Denmark might become the 4th space power

Rick Hanton

What do you get when you take a tag team of 20 Danish volunteers, 50,000 euros of private funding, a 2-foot diameter 32-foot long rocket, a former NASA scientist and an engineer that previously has built his own working U-boat submarines for fun? You get the HEAT1X-Tycho Brahe rocket built by the non-profit Copenhagen Suborbitals, which is intended to launch a man into space and bring him back safely.

No, this is not a joke; these guys are serious and are planning to launch their first test flight Tuesday, Aug. 31, in the Baltic Sea.

Now, maybe you don’t understand what it would mean if they eventually switch from test-dummies to humans and are able to launch a person into space from their rocket. This would mean that Denmark would become the fourth country in the world to join the elite club of nations able to launch a human into space — along with the United States, Russia and China — and they would be the first group to do so without any government support.

Simply put, this is awesome.

How can 20 guys with $70,000 send a man into space when our space agency, NASA, needs $450 million for each space shuttle launch and the shuttles themselves cost about $1.7 billion each — five shuttles = $8.5 billion total. Well, while there is the very valid argument that the shuttle does quite a bit more than this manned amateur rocket, Copenhagen Suborbitals has proved just how much can be accomplished with a dream, the right skill set and a lot of hard work and have given us a peek at what can be done when government bureaucracy is not involved in an engineering solution to a problem. They may have revealed to us just how complex and overpriced our space industry is today because by my calculations they’re lifting 1/200 as much weight as the shuttle can for 1/5000 of the cost — that’s about a 30 times lower cost-per-pound overall.

So, looking at the state of space travel in the United States today, you may or may not realize that the space shuttle will be retired sometime early next year. That means that for at least a few years, our astronauts will only be able to get to the International Space Station by hitching rides with the Russians, who will have a monopoly on the human spaceflight market. Now, I believe that this is a sad state of affairs, but what’s done is done. If the people and government of the U.S. had wanted to not lapse in our human spaceflight abilities, they needed to fix the problem with increased NASA funding years ago for the design of a new space vehicle and not the unfunded President Bush “Vision for Space Exploration” would not have done anything to fix this problem.

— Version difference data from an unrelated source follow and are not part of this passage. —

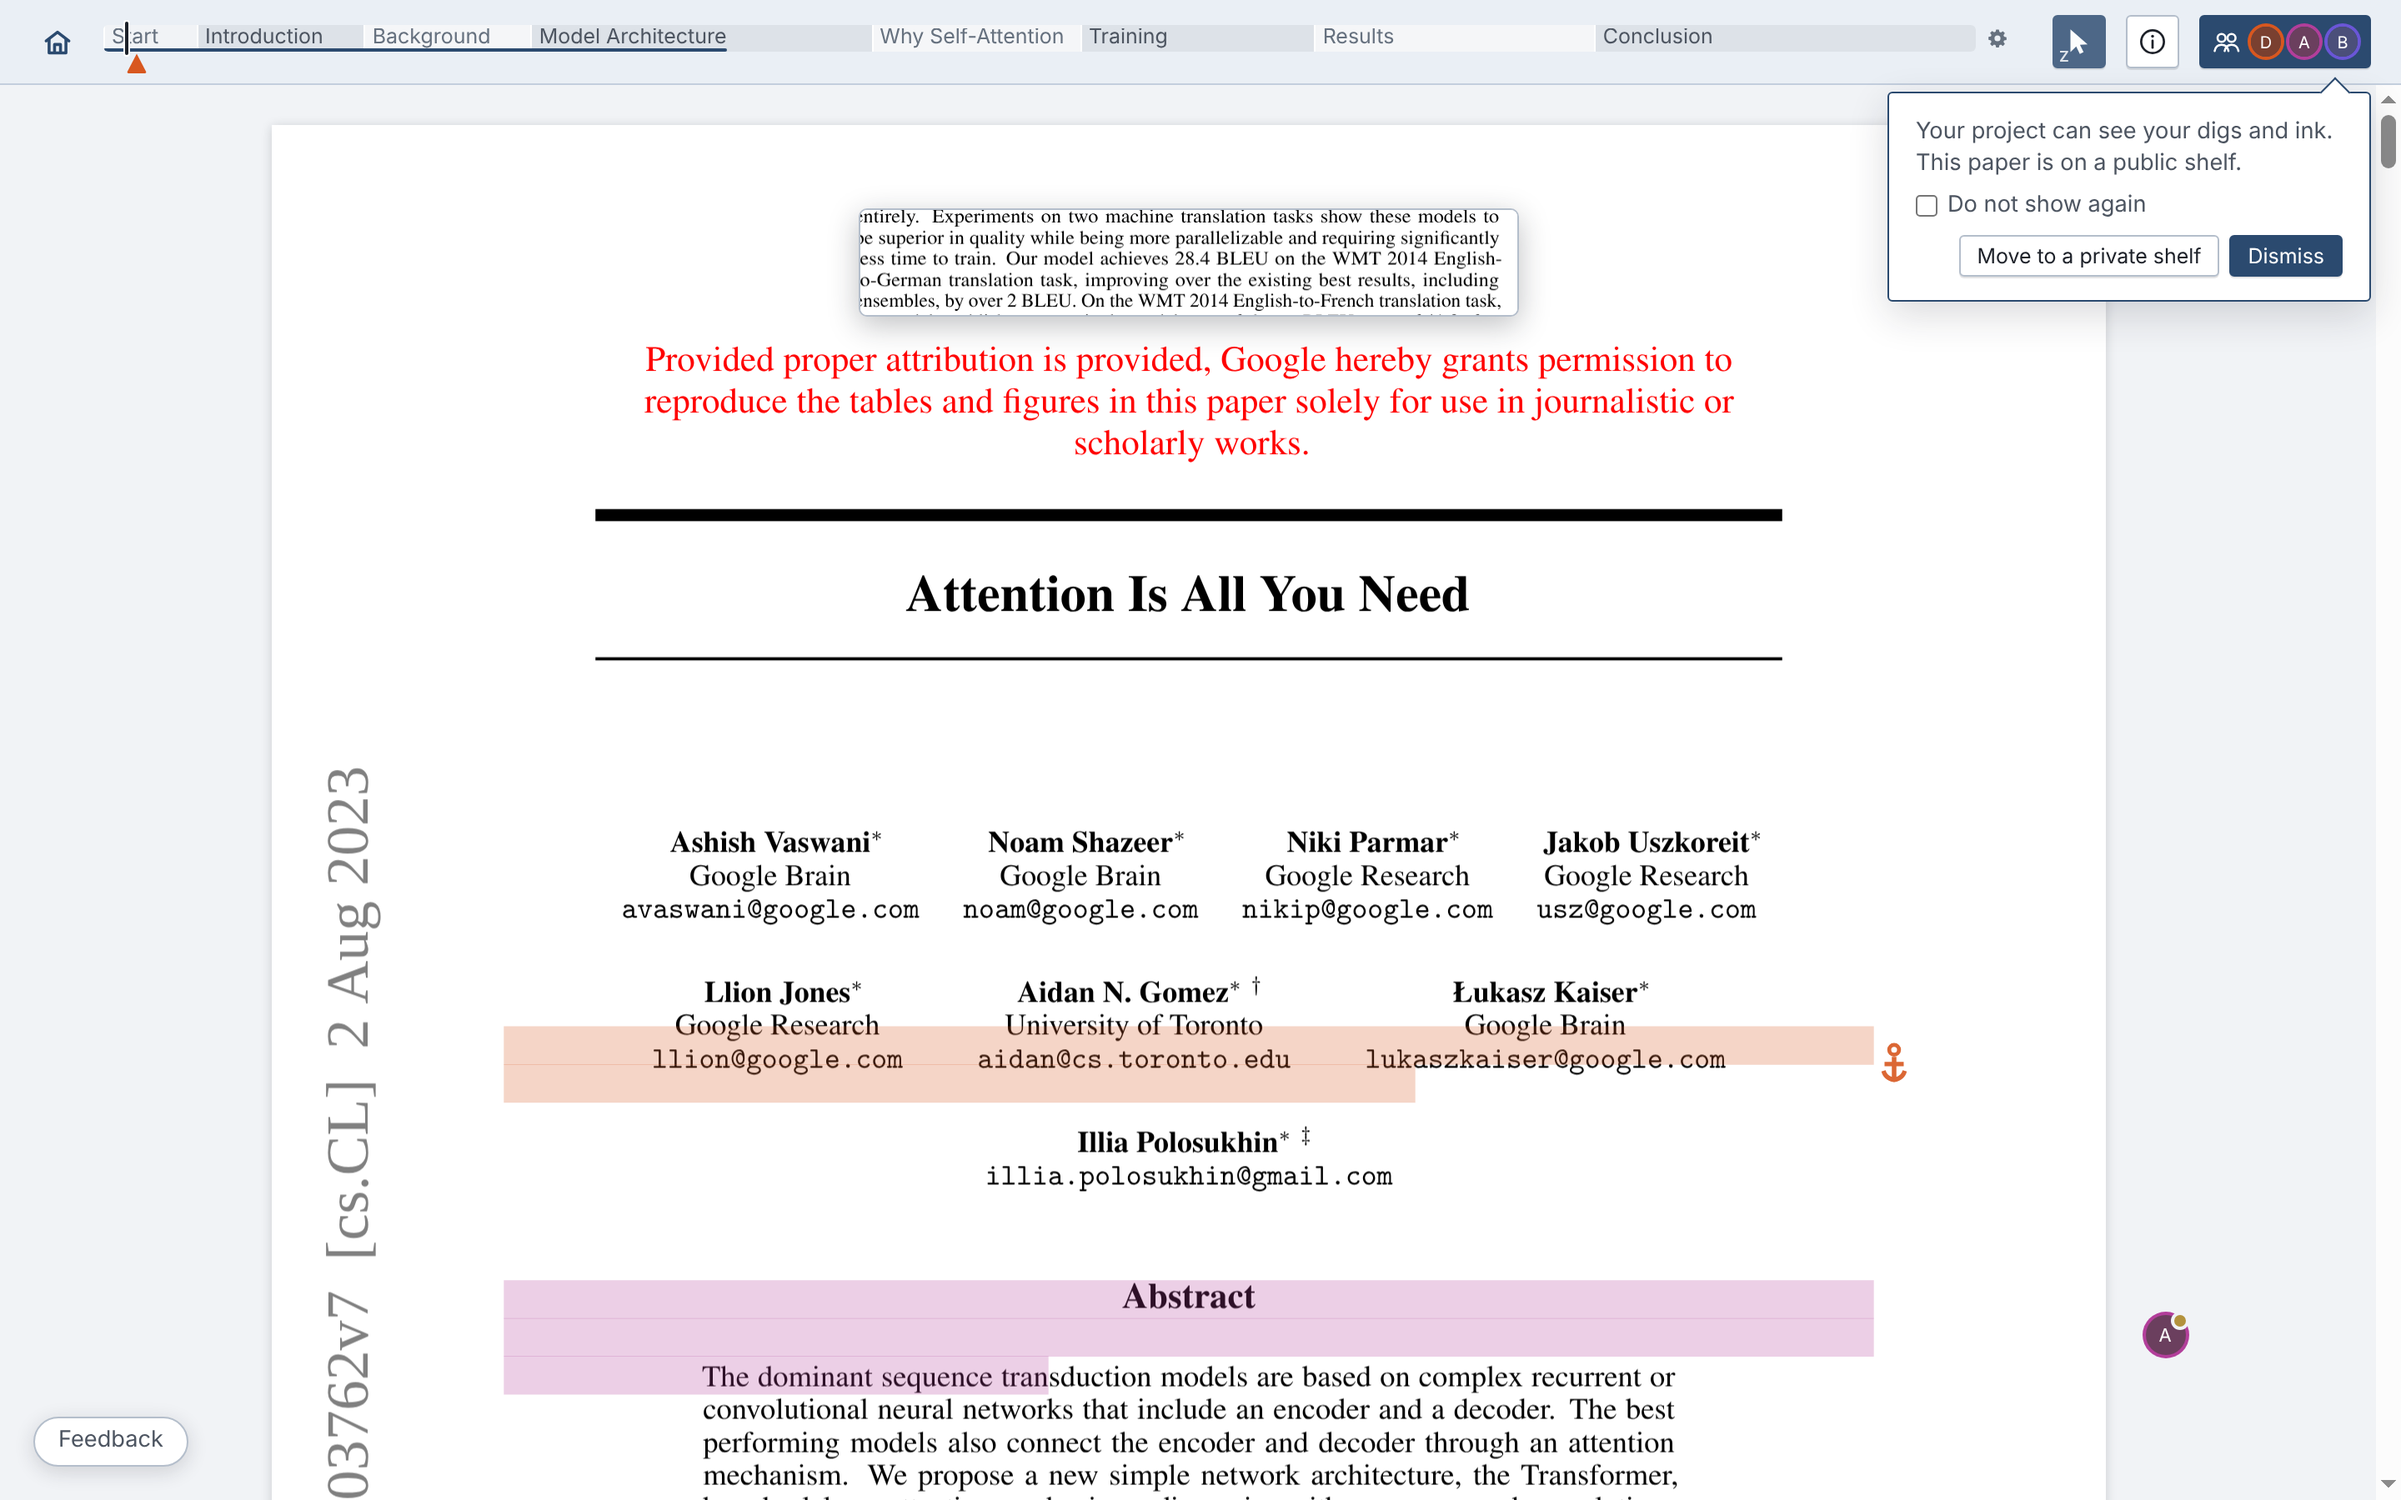
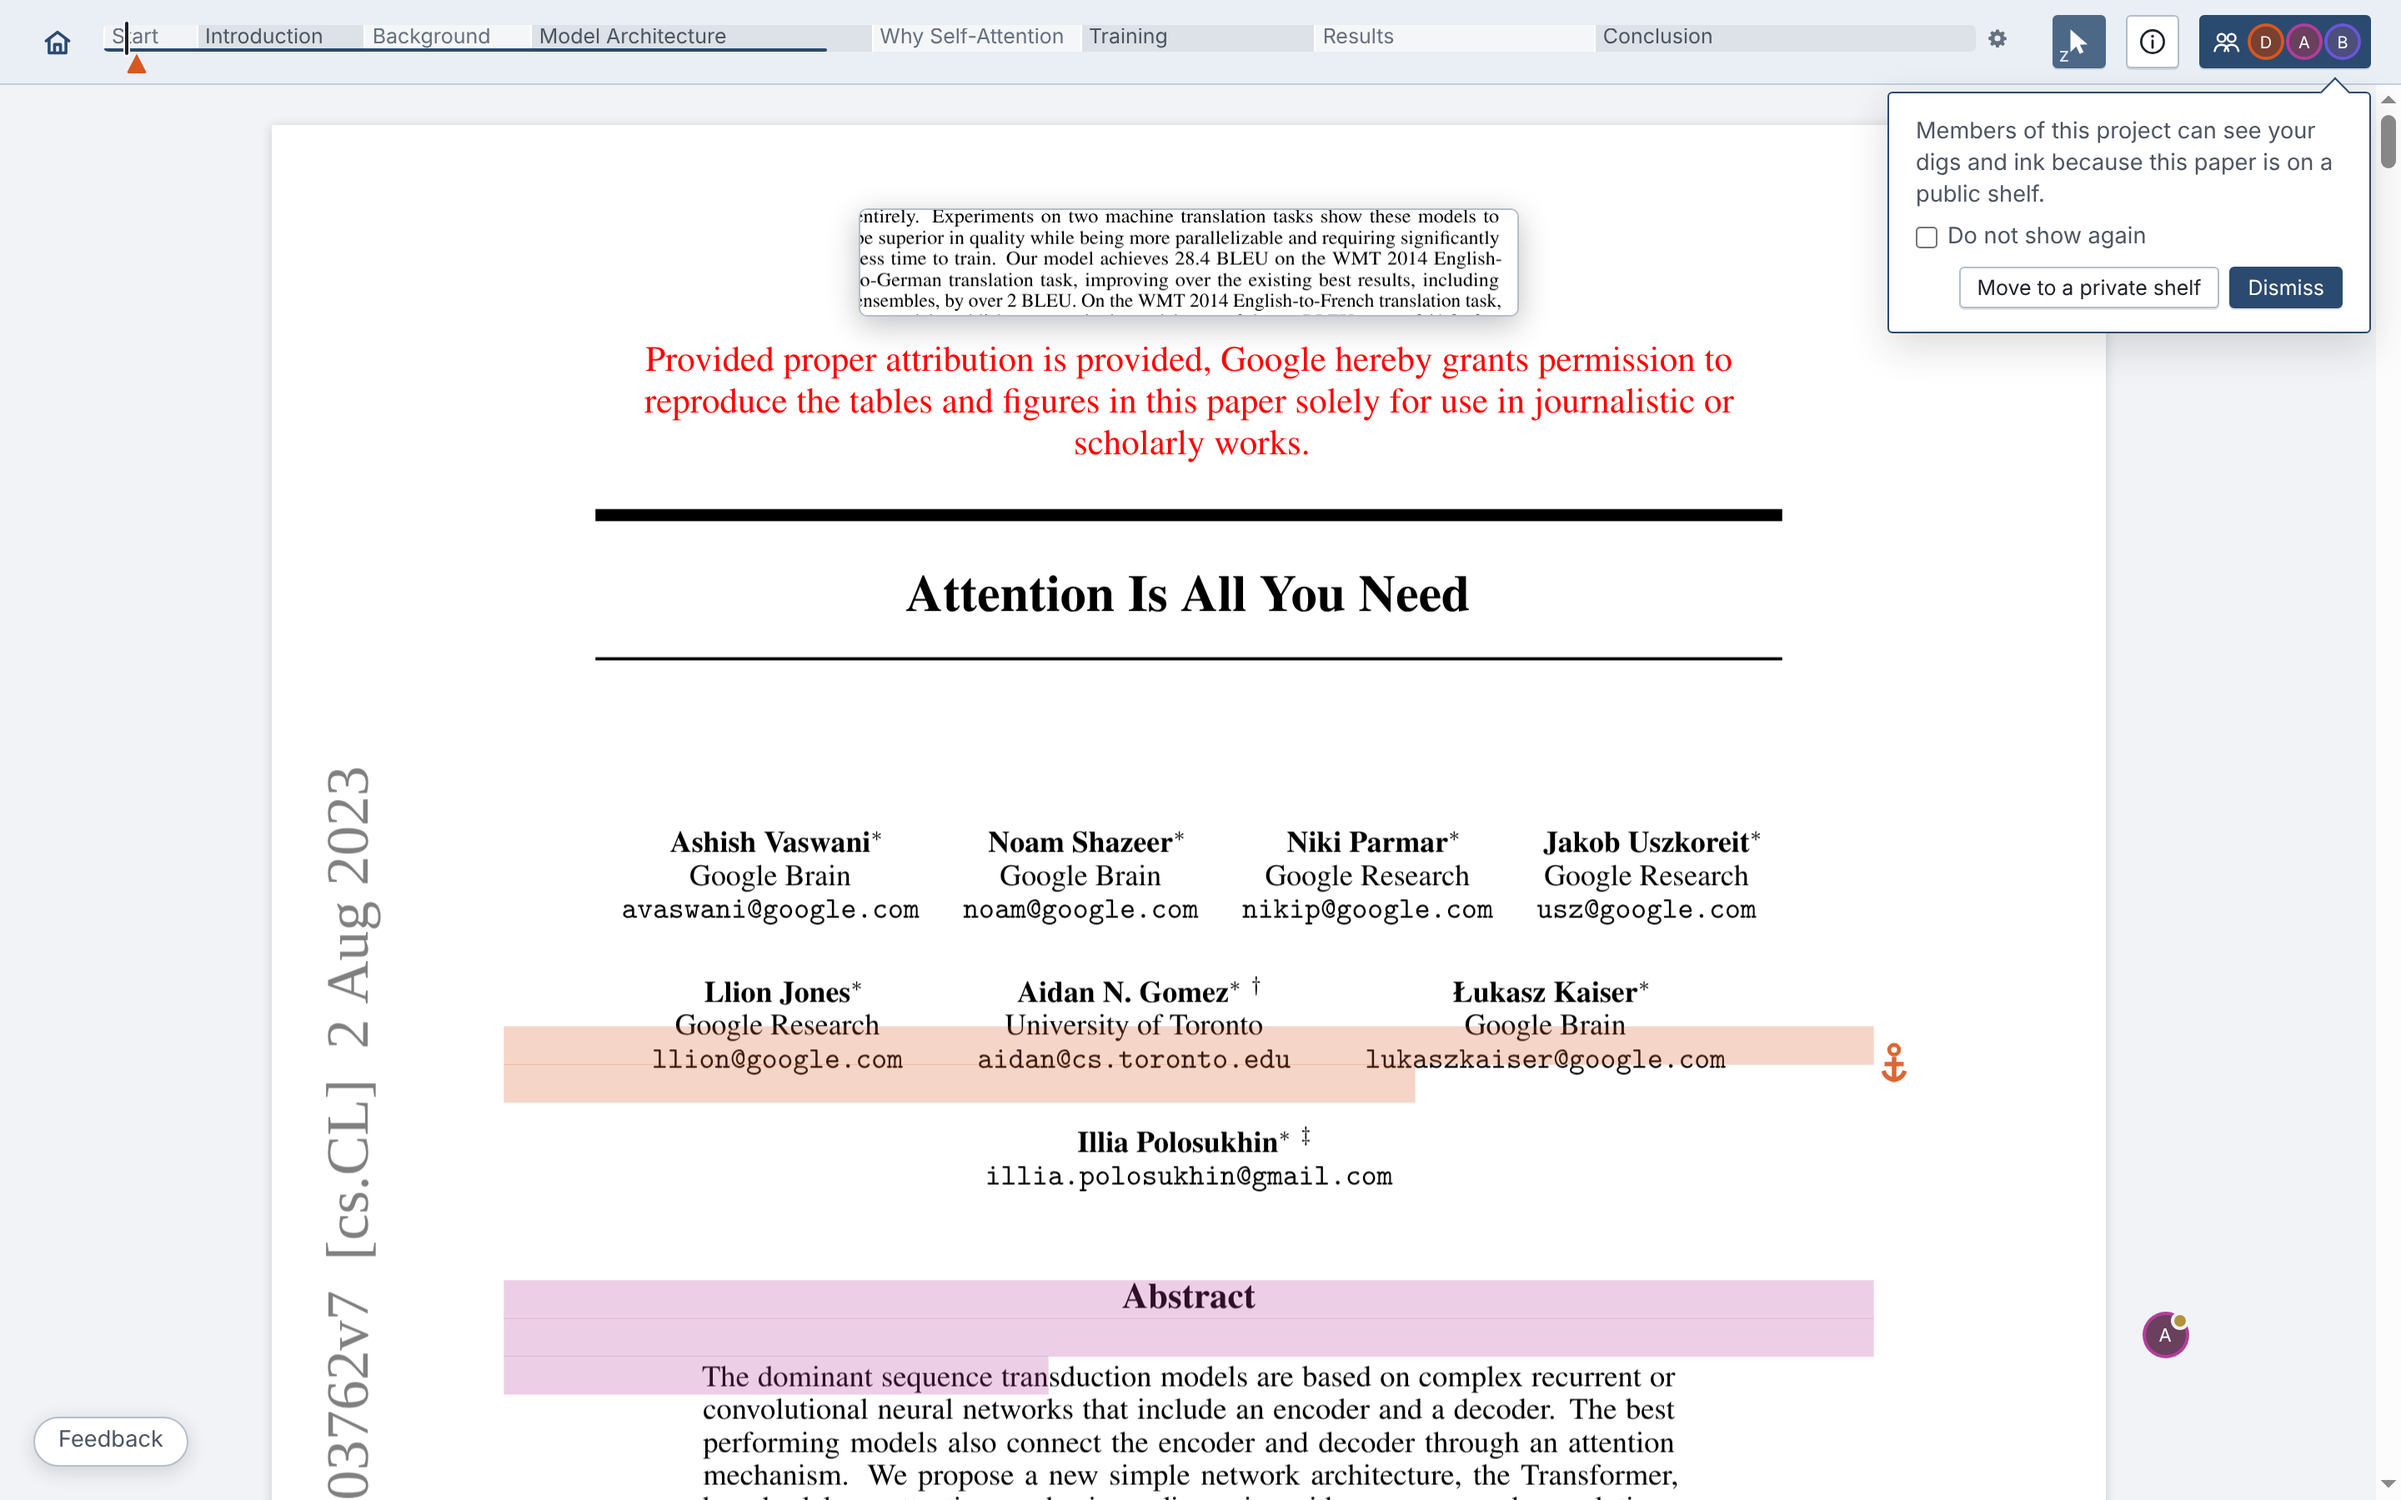
Viewer: the project tip names the members and says because
Claude-Session: https://claude.ai/code/session_01PQZzMTGjGHdUVc3msWkwyr

Changed region(s): [[0.7812, 0.0622, 1.0, 0.2178]]

diff --git a/viewer/src/App.jsx b/viewer/src/App.jsx
@@ -4735,8 +4735,8 @@ export default function App() {
                       <>
                         <span>
                           {projectView.myShelf === 'public'
-                            ? 'Your project can see your digs and ink. This paper is on a public shelf.'
-                            : 'Only you can see your digs and ink. This paper is on a private shelf.'}
+                            ? 'Members of this project can see your digs and ink because this paper is on a public shelf.'
+                            : 'Only you can see your digs and ink because this paper is on a private shelf.'}
                         </span>
                         <label className="storage-notice-opt-out">
                           <input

On the upside though, the U.S. has not lost the innovative engineering spirit that got us to the moon in the 1960s. We have companies like SpaceX, Orbital Sciences, Boeing, Armadillo Aerospace and others that have all proposed newer, cheaper space vehicles. The issue is that while President Obama proposed a new, more cost-efficient plan for NASA this year and even made some amendments to the plan to appease critics, congress is busy tearing that plan apart and building their own NASA budget. This budget intends to keep every worker on the current rocket assembly lines employed — doing nearly the same job.

This isn’t how progress happens.

All we have to do is look at high-speed advances in the tech industry to realize that a good competitive business is naturally a cutthroat business where new ideas and the best, safest, and cheapest device tend to win.

The problem is we have a team of senators and representatives doing rocket design work. Personally I don’t believe that a group consisting of many lawyers and political scientists, an economist, a veterinarian and some businessmen should be redesigning the well-defined plan set forth by the managers and engineers at NASA by mandating various features of the next space vehicle that will prove beneficial to each of their constituencies.

All they are doing is increasing cost and decreasing usability of the eventual government space vehicle, while at the same time they’re paying for it by stripping money from the program designed to competitively develop a new space rocket to service the space station, the COTS program.

Seriously Congress, let the engineers and scientists do their job and do the right studies to design a new and improved spacecraft and then give them the money to build it as you did in the 1960s. Otherwise we’ll really look bad when the world realizes that 20 guys in Denmark have brought their country into the space age and a dozen leaders in the U.S. have caused an 18,000-employee government organization to lag behind a low-cost, privately funded space shot.